- **Entries supplied**:
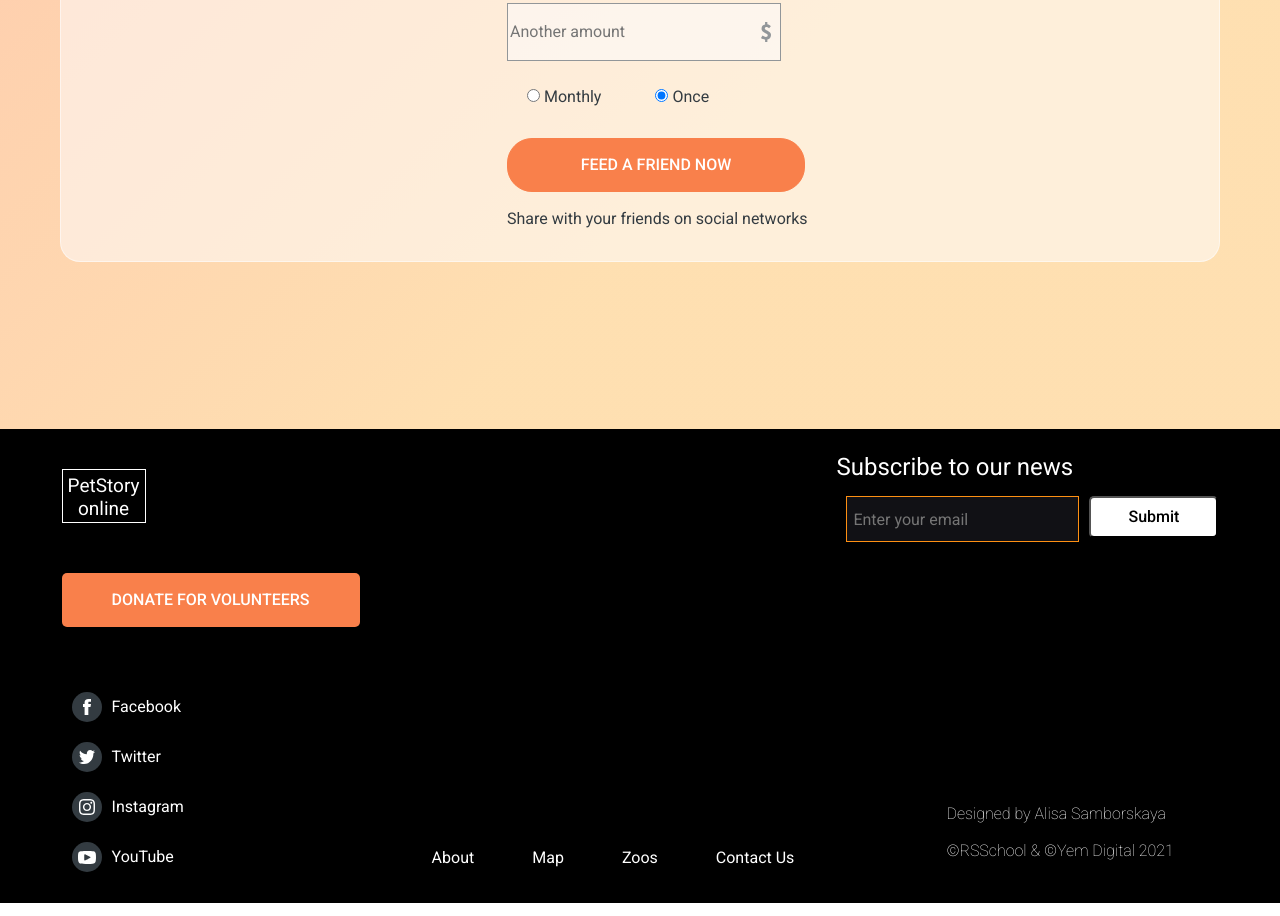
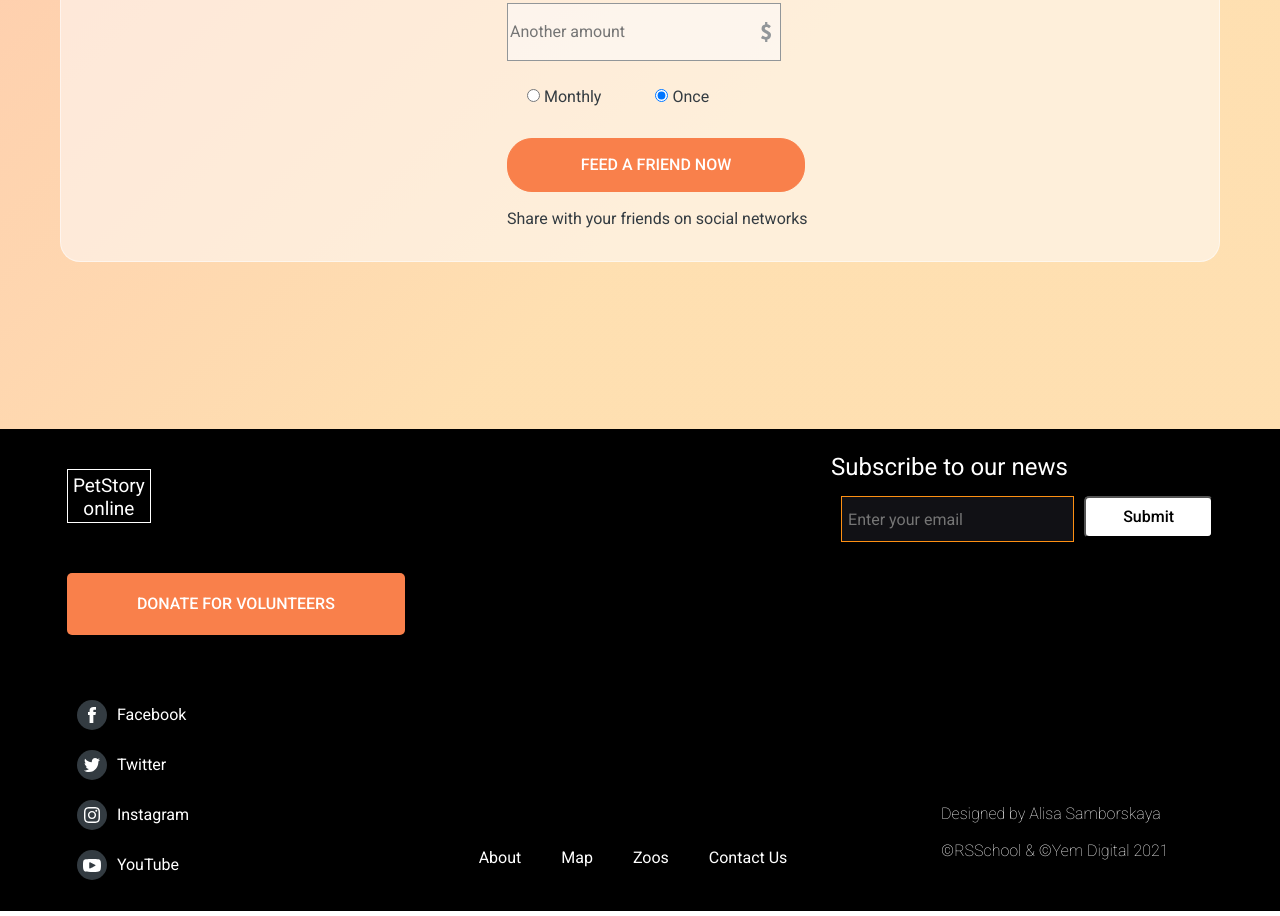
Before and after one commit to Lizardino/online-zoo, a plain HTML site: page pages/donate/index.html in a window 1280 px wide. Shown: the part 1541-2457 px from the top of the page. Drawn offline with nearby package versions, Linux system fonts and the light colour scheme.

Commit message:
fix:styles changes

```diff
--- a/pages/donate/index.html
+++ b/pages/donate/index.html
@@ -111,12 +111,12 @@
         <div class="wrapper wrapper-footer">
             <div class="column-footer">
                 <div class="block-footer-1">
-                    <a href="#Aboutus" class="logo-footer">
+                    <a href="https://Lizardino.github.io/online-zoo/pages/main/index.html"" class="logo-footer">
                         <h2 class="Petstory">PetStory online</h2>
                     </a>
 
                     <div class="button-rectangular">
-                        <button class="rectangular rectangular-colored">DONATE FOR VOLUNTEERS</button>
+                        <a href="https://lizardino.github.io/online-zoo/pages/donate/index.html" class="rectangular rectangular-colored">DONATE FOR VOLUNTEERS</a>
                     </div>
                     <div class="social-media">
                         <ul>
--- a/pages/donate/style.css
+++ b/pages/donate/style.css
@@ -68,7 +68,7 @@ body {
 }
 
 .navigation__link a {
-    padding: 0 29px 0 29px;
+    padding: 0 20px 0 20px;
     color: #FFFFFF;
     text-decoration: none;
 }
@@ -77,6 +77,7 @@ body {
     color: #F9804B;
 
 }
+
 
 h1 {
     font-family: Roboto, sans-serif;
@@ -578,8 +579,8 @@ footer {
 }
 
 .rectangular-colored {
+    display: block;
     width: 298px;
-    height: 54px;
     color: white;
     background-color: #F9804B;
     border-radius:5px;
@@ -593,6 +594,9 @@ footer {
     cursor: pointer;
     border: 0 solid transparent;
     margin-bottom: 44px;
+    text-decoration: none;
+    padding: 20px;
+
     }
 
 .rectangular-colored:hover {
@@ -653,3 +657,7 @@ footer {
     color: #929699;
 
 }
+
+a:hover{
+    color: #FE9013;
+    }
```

- **Work item**: Copy all lines from the entries that contain the word "logo".

- **Response area**:
-                    <a href="#Aboutus" class="logo-footer">
+                    <a href="https://Lizardino.github.io/online-zoo/pages/main/index.html"" class="logo-footer">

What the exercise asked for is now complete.